The flag up on your mailbox is not just a signal to the mailman, but to the crook as well. And while you might be thinking, “don't they feel just a little bit bad for taking my money right out of my mailbox?”….
“They will report it as fraud, they were never going to lose no money and everything at the end of the day everybody is happy. I get my money – they don't lose nothing.” That is a convicted felon's rationale for stealing personal checks and credit cards out of mailboxes.
You heard him say the victims don't lose anything. But you do lose something - time. You have to get a new card and close old accounts.
Then there is the lack of peace of mind; What other information do they have?
You want to make sure you protect your personal information by not handing thieves the information they need. The flag up indicated that there was outgoing mail, which is usually a check to pay a phone bill, a check to pay electricity, a check to pay a car payment.
The conman explains, “you have access to those bank accounts, which you can alter the numbers on it – you can re-print your own checks.”
In this case, with this particular con-man, 1,000 people lost more than $70,000 simply by having their checks stolen!
What can you do? If you still write checks for bills, don't leave them in your personal mailbox. Use mailboxes or the letter slots at the post office.
And never leave items with personal information in your mailbox overnight.
If you bank online you still need to take precautions. Never pay your bills while you're at Starbucks or on some other public WiFi.

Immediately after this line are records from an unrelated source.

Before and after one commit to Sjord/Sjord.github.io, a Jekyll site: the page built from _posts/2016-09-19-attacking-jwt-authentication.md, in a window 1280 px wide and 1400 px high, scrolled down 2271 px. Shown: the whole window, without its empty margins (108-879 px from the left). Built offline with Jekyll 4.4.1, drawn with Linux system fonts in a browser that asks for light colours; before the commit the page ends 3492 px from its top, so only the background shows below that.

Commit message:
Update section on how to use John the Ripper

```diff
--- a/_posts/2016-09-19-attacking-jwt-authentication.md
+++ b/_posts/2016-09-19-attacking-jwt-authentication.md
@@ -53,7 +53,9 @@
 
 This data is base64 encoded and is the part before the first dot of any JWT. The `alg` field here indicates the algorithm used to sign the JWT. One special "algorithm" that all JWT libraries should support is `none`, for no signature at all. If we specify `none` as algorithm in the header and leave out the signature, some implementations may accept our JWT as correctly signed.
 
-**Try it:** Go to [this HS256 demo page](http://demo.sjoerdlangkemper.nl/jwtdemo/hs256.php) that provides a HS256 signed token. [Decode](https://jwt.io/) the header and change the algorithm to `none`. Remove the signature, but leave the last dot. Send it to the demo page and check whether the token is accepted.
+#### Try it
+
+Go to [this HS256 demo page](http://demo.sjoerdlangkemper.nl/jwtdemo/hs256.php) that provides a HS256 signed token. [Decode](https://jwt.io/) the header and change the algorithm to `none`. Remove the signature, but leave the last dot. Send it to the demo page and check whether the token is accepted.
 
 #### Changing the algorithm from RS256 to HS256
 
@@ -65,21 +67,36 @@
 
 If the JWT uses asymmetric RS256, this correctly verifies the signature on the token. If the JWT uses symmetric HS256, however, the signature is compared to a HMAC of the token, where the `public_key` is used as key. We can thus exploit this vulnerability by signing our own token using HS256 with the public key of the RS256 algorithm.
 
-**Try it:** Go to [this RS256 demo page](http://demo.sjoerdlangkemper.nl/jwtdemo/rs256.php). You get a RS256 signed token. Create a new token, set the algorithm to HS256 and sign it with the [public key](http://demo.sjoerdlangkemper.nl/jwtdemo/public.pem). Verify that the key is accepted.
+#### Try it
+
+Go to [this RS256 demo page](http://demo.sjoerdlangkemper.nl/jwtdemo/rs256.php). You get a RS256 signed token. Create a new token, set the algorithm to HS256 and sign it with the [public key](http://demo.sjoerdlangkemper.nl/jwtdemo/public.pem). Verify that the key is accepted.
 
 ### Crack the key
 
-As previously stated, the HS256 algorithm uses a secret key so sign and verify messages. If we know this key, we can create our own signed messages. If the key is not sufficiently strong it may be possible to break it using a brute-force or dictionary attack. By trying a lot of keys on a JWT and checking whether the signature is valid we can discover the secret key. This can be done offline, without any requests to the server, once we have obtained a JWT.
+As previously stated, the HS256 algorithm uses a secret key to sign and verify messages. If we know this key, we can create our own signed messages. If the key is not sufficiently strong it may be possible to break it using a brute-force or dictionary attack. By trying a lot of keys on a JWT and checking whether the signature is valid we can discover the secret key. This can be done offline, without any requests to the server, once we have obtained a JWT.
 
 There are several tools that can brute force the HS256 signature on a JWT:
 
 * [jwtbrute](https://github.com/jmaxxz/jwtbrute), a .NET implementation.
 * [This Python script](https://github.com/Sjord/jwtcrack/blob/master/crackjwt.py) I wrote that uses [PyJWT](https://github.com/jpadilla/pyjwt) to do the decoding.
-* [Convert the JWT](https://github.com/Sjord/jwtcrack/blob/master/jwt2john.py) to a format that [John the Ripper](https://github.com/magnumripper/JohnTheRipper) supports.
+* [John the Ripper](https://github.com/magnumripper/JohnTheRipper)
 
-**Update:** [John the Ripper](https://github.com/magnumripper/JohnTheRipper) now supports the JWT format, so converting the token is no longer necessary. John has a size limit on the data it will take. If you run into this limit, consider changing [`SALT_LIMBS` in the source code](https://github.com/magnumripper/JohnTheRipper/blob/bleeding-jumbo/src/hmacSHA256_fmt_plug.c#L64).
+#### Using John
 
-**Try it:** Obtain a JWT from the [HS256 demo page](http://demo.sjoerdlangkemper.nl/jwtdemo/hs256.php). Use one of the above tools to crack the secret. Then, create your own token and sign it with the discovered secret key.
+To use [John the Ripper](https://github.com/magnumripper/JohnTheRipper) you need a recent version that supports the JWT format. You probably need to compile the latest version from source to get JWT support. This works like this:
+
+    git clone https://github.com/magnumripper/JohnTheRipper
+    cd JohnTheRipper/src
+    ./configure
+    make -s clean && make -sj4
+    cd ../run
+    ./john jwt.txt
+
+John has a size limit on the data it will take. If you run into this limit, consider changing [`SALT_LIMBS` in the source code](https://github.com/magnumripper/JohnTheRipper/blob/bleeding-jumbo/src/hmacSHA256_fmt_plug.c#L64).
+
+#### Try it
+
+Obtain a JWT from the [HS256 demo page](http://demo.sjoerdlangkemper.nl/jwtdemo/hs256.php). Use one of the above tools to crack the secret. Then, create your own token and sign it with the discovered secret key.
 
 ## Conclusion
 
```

And opt for two-factor authentication, meaning you will have to use a password and then get an email or text with another code. It takes more of your time, but it's an extra level of safety.